Debbie: Ashes to Ashes is a wild ride, fun and zany, but it’s also touching at times. The characters are an ex-couple, and in the play they are forced into situations where they face their biggest fears and have to depend upon the person they can’t stand the most to get them through.  But they are also on the journey of discovering things they didn’t realize about each other, things they didn’t know about their deceased friends and finally things they didn’t admit about themselves.

LA FPI: And tell us a bit about where the two of you have traveled, in terms of this collaboration.

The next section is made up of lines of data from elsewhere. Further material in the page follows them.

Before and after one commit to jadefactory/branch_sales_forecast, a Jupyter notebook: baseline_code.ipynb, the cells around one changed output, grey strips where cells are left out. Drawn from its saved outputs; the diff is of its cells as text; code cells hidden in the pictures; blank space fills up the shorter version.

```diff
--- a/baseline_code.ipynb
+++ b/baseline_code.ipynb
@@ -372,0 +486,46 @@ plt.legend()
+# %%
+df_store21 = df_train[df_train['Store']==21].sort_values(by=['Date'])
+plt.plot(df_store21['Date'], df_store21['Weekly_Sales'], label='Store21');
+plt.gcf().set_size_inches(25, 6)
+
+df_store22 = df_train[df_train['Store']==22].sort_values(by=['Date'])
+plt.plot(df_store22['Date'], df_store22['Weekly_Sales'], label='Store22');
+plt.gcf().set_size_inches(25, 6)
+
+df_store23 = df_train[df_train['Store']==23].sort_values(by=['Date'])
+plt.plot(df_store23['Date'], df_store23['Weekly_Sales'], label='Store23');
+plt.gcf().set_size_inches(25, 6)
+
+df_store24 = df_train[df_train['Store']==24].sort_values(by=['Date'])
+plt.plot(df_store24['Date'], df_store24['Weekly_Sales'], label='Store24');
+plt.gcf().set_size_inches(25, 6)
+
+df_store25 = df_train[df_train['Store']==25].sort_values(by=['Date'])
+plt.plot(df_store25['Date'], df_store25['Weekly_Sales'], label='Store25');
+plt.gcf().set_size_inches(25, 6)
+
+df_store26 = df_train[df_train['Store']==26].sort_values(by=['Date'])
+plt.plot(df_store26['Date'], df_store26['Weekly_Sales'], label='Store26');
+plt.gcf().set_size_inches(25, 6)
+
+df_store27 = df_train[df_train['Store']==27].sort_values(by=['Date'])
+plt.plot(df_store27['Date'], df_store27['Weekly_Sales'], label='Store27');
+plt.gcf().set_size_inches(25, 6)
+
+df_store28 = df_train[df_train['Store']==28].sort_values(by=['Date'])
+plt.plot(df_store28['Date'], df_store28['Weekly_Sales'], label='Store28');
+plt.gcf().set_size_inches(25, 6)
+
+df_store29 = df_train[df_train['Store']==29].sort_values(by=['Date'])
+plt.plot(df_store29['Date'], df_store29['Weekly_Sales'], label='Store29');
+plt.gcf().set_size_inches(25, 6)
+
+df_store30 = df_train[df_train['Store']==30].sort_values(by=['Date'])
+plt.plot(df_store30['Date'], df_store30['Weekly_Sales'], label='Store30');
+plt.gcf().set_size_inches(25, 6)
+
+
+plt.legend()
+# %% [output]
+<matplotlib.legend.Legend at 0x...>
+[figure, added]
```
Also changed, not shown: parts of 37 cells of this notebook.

Katherine: I had the great pleasure of starting this journey with Debbie in an amazing workshop [Theatricum Botanicum Seedlings’ Dramaturgy Workshop, run by LA FPI co-founder Jennie Webb]. So as we workshopped it and rehearsed it we worked very hard on the emotional journey of the play, how it built, and how each step was a step of growth and intensity.

Debbie: Our collaborative process was phenomenal.  Katherine came up with the idea of workshopping it for a week this past summer with actors (two of whom are still in the play) and that’s when the development started going at hyper speed.  The actors took ownership of the characters. Collaborating with Katherine and the actors – Lena Bouton, Kevin Young and Michael Uribes – has helped me write a richer play and probably become a better writer.

Lena Bouton, Michael Uribes, Kevin Young – Photo by Ed Krieger

Katherine: Collaboration is the name of the game for me. Also, to work with a collaborator like Debbie who is so trusting of this process is rare and welcome.

Debbie:  I love working with Katherine!  But for me, the biggest and most pleasant surprise is how well we all worked together – we are a team.

LA FPI: And of course we love how femme-centric this all is. The Athena Cats is a collective of Southern California female playwrights and directors; for this play you’ve got a woman playwright, director, producers…

Debbie: And a lot of the crew are female as well.  A great thing about this experience is that there is very little ego involved.  All of us working on this have the same goal, to bring Ashes to Ashes to the stage in the best way possible.

Katherine: I think that one of the big differences between men and women in management and leadership is that men tend to work on tasks from a top-down pyramid. Women create things in a circle with everyone in the circle having his/her say and all contributions are honored. It is amazing what a circle of big creative brains can accomplish when nurtured and encouraged to give their best to a project.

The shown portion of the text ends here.